Web interface edit records
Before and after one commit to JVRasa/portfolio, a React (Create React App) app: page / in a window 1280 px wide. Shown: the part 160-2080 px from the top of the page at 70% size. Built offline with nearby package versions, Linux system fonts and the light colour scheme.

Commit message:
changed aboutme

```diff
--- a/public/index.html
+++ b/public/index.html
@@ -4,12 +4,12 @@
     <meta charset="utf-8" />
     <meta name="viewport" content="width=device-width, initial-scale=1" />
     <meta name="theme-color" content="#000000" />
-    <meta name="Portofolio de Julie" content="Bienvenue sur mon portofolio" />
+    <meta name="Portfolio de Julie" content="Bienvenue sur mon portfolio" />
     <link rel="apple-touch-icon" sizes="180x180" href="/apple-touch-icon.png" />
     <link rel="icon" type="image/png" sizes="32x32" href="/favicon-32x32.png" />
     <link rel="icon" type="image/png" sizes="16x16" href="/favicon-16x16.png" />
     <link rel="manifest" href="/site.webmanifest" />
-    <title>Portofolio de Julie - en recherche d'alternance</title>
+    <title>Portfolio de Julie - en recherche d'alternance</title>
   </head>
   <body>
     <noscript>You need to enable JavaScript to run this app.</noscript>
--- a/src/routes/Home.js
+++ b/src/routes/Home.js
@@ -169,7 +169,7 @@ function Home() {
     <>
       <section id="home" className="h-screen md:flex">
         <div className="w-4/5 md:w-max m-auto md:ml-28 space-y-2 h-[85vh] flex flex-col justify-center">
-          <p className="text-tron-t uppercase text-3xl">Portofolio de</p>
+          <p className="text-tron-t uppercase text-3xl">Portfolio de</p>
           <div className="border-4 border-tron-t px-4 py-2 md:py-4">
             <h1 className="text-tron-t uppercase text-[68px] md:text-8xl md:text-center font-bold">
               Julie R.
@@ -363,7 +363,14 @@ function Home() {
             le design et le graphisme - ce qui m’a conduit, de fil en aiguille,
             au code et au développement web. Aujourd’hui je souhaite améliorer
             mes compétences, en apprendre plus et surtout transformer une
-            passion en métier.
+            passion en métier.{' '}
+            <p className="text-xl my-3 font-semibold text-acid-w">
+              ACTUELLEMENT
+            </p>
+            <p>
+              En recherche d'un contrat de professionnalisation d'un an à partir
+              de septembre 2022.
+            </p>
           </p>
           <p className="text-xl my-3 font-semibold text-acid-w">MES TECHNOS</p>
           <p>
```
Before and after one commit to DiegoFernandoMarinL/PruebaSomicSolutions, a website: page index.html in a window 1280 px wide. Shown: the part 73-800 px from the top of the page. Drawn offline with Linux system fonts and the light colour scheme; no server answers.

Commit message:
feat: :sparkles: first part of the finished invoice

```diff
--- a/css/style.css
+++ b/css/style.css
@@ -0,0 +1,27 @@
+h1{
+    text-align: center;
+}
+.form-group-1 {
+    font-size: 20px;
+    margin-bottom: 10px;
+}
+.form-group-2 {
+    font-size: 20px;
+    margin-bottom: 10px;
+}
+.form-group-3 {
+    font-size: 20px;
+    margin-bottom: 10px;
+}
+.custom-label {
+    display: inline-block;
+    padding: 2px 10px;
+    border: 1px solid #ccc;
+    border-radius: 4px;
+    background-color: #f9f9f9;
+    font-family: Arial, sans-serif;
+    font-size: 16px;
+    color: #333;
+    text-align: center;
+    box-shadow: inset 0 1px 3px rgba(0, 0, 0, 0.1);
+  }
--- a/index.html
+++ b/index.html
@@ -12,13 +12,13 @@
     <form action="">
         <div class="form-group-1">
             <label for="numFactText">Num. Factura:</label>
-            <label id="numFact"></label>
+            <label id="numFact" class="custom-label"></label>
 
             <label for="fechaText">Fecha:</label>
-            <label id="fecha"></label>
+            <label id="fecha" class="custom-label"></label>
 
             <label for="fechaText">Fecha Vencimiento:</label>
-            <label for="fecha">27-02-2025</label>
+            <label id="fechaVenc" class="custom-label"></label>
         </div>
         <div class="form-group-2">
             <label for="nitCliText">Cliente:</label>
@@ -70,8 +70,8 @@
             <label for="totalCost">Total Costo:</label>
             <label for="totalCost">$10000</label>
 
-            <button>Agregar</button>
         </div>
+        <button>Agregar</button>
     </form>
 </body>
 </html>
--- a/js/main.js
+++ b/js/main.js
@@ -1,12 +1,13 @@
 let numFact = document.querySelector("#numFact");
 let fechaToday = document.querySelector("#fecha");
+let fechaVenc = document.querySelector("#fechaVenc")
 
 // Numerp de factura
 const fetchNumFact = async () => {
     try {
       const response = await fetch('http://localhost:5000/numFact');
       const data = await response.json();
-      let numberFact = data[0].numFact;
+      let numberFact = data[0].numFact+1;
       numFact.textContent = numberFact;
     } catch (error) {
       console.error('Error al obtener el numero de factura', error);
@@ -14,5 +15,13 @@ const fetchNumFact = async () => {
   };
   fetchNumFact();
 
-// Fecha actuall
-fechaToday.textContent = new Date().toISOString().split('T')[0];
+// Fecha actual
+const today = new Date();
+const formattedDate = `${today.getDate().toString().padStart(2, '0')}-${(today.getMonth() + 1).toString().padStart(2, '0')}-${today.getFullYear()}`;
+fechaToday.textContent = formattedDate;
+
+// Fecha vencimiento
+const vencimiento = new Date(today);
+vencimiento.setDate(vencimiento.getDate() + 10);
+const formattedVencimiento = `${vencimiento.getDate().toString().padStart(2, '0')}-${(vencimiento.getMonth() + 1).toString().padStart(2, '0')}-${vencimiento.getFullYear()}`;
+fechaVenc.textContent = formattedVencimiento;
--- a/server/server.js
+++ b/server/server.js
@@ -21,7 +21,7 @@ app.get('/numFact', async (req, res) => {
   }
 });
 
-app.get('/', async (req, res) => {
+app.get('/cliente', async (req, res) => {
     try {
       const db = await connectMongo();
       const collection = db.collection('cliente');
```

(WHAT NEEDS TO BE DONE) Repeat every entry word for word.

(TASK ANSWER)
Before and after one commit to JVRasa/portfolio, a React (Create React App) app: page / in a window 1280 px wide. Shown: the part 160-2080 px from the top of the page at 70% size. Built offline with nearby package versions, Linux system fonts and the light colour scheme.

Commit message:
changed aboutme

```diff
--- a/public/index.html
+++ b/public/index.html
@@ -4,12 +4,12 @@
     <meta charset="utf-8" />
     <meta name="viewport" content="width=device-width, initial-scale=1" />
     <meta name="theme-color" content="#000000" />
-    <meta name="Portofolio de Julie" content="Bienvenue sur mon portofolio" />
+    <meta name="Portfolio de Julie" content="Bienvenue sur mon portfolio" />
     <link rel="apple-touch-icon" sizes="180x180" href="/apple-touch-icon.png" />
     <link rel="icon" type="image/png" sizes="32x32" href="/favicon-32x32.png" />
     <link rel="icon" type="image/png" sizes="16x16" href="/favicon-16x16.png" />
     <link rel="manifest" href="/site.webmanifest" />
-    <title>Portofolio de Julie - en recherche d'alternance</title>
+    <title>Portfolio de Julie - en recherche d'alternance</title>
   </head>
   <body>
     <noscript>You need to enable JavaScript to run this app.</noscript>
--- a/src/routes/Home.js
+++ b/src/routes/Home.js
@@ -169,7 +169,7 @@ function Home() {
     <>
       <section id="home" className="h-screen md:flex">
         <div className="w-4/5 md:w-max m-auto md:ml-28 space-y-2 h-[85vh] flex flex-col justify-center">
-          <p className="text-tron-t uppercase text-3xl">Portofolio de</p>
+          <p className="text-tron-t uppercase text-3xl">Portfolio de</p>
           <div className="border-4 border-tron-t px-4 py-2 md:py-4">
             <h1 className="text-tron-t uppercase text-[68px] md:text-8xl md:text-center font-bold">
               Julie R.
@@ -363,7 +363,14 @@ function Home() {
             le design et le graphisme - ce qui m’a conduit, de fil en aiguille,
             au code et au développement web. Aujourd’hui je souhaite améliorer
             mes compétences, en apprendre plus et surtout transformer une
-            passion en métier.
+            passion en métier.{' '}
+            <p className="text-xl my-3 font-semibold text-acid-w">
+              ACTUELLEMENT
+            </p>
+            <p>
+              En recherche d'un contrat de professionnalisation d'un an à partir
+              de septembre 2022.
+            </p>
           </p>
           <p className="text-xl my-3 font-semibold text-acid-w">MES TECHNOS</p>
           <p>
```
Before and after one commit to DiegoFernandoMarinL/PruebaSomicSolutions, a website: page index.html in a window 1280 px wide. Shown: the part 73-800 px from the top of the page. Drawn offline with Linux system fonts and the light colour scheme; no server answers.

Commit message:
feat: :sparkles: first part of the finished invoice

```diff
--- a/css/style.css
+++ b/css/style.css
@@ -0,0 +1,27 @@
+h1{
+    text-align: center;
+}
+.form-group-1 {
+    font-size: 20px;
+    margin-bottom: 10px;
+}
+.form-group-2 {
+    font-size: 20px;
+    margin-bottom: 10px;
+}
+.form-group-3 {
+    font-size: 20px;
+    margin-bottom: 10px;
+}
+.custom-label {
+    display: inline-block;
+    padding: 2px 10px;
+    border: 1px solid #ccc;
+    border-radius: 4px;
+    background-color: #f9f9f9;
+    font-family: Arial, sans-serif;
+    font-size: 16px;
+    color: #333;
+    text-align: center;
+    box-shadow: inset 0 1px 3px rgba(0, 0, 0, 0.1);
+  }
--- a/index.html
+++ b/index.html
@@ -12,13 +12,13 @@
     <form action="">
         <div class="form-group-1">
             <label for="numFactText">Num. Factura:</label>
-            <label id="numFact"></label>
+            <label id="numFact" class="custom-label"></label>
 
             <label for="fechaText">Fecha:</label>
-            <label id="fecha"></label>
+            <label id="fecha" class="custom-label"></label>
 
             <label for="fechaText">Fecha Vencimiento:</label>
-            <label for="fecha">27-02-2025</label>
+            <label id="fechaVenc" class="custom-label"></label>
         </div>
         <div class="form-group-2">
             <label for="nitCliText">Cliente:</label>
@@ -70,8 +70,8 @@
             <label for="totalCost">Total Costo:</label>
             <label for="totalCost">$10000</label>
 
-            <button>Agregar</button>
         </div>
+        <button>Agregar</button>
     </form>
 </body>
 </html>
--- a/js/main.js
+++ b/js/main.js
@@ -1,12 +1,13 @@
 let numFact = document.querySelector("#numFact");
 let fechaToday = document.querySelector("#fecha");
+let fechaVenc = document.querySelector("#fechaVenc")
 
 // Numerp de factura
 const fetchNumFact = async () => {
     try {
       const response = await fetch('http://localhost:5000/numFact');
       const data = await response.json();
-      let numberFact = data[0].numFact;
+      let numberFact = data[0].numFact+1;
       numFact.textContent = numberFact;
     } catch (error) {
       console.error('Error al obtener el numero de factura', error);
@@ -14,5 +15,13 @@ const fetchNumFact = async () => {
   };
   fetchNumFact();
 
-// Fecha actuall
-fechaToday.textContent = new Date().toISOString().split('T')[0];
+// Fecha actual
+const today = new Date();
+const formattedDate = `${today.getDate().toString().padStart(2, '0')}-${(today.getMonth() + 1).toString().padStart(2, '0')}-${today.getFullYear()}`;
+fechaToday.textContent = formattedDate;
+
+// Fecha vencimiento
+const vencimiento = new Date(today);
+vencimiento.setDate(vencimiento.getDate() + 10);
+const formattedVencimiento = `${vencimiento.getDate().toString().padStart(2, '0')}-${(vencimiento.getMonth() + 1).toString().padStart(2, '0')}-${vencimiento.getFullYear()}`;
+fechaVenc.textContent = formattedVencimiento;
--- a/server/server.js
+++ b/server/server.js
@@ -21,7 +21,7 @@ app.get('/numFact', async (req, res) => {
   }
 });
 
-app.get('/', async (req, res) => {
+app.get('/cliente', async (req, res) => {
     try {
       const db = await connectMongo();
       const collection = db.collection('cliente');
```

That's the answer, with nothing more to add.